Is your teenager always coming up with brilliant ideas? If so, you might want to give them a heads up about The Palm Beach Philanthropy Tank, who will fund a winning pitch for “an exciting new challenge that gives area students an opportunity to create innovative solutions to community issues and social problems in Palm Beach County.”
That’s right, according to their press release, 7th – 12th grade students will be pitch an idea regarding: community impact, program feasibility, solution creativity, sustainability and team strength in front of a panel of four South Floridian philanthropists including William Meyer, Julie Cummings, Danielle Moore and Eric Becker. Eight to twelve 12 finalists will have the opportunity to win up to $15 thousand big ones for each idea and mentorship!
Evan Deoul, AB Bernstein’s Senior Managing Director who also co-chairs Palm Beach Philanthropy Tank, said, “We hope to excite Palm Beach County’s philanthropic community and especially encourage students to consider our area’s social problems and design innovative solutions to them.”

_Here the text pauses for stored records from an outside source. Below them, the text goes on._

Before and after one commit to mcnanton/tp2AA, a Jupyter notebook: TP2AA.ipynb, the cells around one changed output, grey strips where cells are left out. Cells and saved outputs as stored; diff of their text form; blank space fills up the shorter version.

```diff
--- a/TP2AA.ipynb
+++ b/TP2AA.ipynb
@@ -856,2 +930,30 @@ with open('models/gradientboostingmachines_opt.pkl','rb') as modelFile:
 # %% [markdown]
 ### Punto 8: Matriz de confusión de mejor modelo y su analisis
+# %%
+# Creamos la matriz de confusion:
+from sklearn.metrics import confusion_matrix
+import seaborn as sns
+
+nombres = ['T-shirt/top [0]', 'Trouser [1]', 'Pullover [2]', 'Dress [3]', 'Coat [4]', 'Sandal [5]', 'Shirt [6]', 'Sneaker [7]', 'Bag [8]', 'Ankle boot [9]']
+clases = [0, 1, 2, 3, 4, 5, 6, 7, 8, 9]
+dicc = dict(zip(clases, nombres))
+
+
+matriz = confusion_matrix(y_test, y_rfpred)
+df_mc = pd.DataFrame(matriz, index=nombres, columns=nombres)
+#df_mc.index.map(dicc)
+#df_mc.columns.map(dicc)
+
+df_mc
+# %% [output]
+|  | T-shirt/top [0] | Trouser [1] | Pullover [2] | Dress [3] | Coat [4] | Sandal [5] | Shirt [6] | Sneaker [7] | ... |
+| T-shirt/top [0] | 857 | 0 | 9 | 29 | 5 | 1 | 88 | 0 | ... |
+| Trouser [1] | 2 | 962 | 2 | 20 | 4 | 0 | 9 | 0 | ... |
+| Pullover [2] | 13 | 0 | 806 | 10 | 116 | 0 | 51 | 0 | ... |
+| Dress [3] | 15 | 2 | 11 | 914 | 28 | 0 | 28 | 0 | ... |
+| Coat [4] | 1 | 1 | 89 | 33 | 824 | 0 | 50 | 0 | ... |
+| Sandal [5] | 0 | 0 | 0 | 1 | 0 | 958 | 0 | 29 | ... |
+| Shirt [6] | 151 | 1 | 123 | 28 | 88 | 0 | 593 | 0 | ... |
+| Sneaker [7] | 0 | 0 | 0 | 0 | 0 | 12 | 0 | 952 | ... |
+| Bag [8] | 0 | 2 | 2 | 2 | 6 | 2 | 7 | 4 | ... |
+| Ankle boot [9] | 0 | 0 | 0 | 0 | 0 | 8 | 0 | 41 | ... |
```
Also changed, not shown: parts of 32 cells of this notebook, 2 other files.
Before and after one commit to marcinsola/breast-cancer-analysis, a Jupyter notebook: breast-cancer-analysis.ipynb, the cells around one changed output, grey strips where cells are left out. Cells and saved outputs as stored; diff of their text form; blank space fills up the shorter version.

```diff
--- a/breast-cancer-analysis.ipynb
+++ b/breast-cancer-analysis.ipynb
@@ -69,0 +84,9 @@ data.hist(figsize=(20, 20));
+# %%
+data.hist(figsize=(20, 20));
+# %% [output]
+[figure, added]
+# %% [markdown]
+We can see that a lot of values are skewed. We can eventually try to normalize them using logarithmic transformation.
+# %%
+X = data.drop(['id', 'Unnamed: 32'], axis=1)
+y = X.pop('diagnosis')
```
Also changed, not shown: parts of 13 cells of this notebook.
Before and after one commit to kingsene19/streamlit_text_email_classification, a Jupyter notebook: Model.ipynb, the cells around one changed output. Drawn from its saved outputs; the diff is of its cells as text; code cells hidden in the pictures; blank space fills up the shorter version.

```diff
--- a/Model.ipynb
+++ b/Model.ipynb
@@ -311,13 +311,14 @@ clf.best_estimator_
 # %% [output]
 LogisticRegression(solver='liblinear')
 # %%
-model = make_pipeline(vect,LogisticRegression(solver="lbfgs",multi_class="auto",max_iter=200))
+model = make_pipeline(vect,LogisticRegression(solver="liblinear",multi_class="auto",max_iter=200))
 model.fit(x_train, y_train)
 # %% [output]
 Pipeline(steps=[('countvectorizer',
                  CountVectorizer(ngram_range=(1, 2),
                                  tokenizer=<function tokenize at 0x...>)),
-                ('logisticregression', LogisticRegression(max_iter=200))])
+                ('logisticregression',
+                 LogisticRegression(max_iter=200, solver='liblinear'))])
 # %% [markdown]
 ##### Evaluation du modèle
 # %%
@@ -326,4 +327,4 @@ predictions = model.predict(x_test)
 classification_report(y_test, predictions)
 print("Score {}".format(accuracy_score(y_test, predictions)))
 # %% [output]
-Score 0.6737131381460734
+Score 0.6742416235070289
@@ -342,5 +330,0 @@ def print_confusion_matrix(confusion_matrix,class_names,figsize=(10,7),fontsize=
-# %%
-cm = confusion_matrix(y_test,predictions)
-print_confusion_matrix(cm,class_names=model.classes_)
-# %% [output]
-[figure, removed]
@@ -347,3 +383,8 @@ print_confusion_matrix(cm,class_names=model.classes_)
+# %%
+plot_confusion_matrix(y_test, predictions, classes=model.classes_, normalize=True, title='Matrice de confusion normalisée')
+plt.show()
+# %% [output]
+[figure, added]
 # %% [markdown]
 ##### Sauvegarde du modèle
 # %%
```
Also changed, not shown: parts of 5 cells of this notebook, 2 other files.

If you know of a young genius who this would interests, the deadline is December 15 and will be announced January 30, 2016. Winners will be mentored by the philanthropists who choose to fund their program. The mentoring period coincides with the 12-month funding period. The final event will take place in March 2016.
Palm Beach Philanthropy Tank is is organized by Advisors for Philanthropic Impact (API), a local non-profit which brought together highly regarded trust & estate attorneys, CPAs, financial advisors, life insurance professionals, and non-profit leaders, all collaborating to raise the tide of philanthropy in our community. Working with a curriculum built by Main Street Philanthropy, API has run 10-week programs at local schools which teach philanthropy. The classes benefit local organizations like: Peggy Adams, Palm Beach Country Food Bank, Scripps, Operation Troop Support, & the Quantum House.
These courses have a profound impact on the student’s views and understanding of philanthropy, as The Benjamin School student Antonio R. explains at the end of the course.
“Our course has come to a close, but the lessons learned throughout its duration have been life changing. As a group, we explored the true meaning of philanthropy and how to efficiently pursue our dreams of helping the community improve. Both the qualitative and quantitative analysis’ are necessary when organizing a philanthropic project. The lessons regarding how to correctly perform such activities have truly enabled many of us with the skills necessary to continue our interest in this field. Nevertheless, I think the most important lesson drawn from this course was that each and every one of us can make a positive impact on our community. You don’t have to be rich to help others improve themselves. With organization and determination, we can achieve great things.”
Find out more about API and complete the application for Palm Beach Philantropic Tank at advisors4impact.org.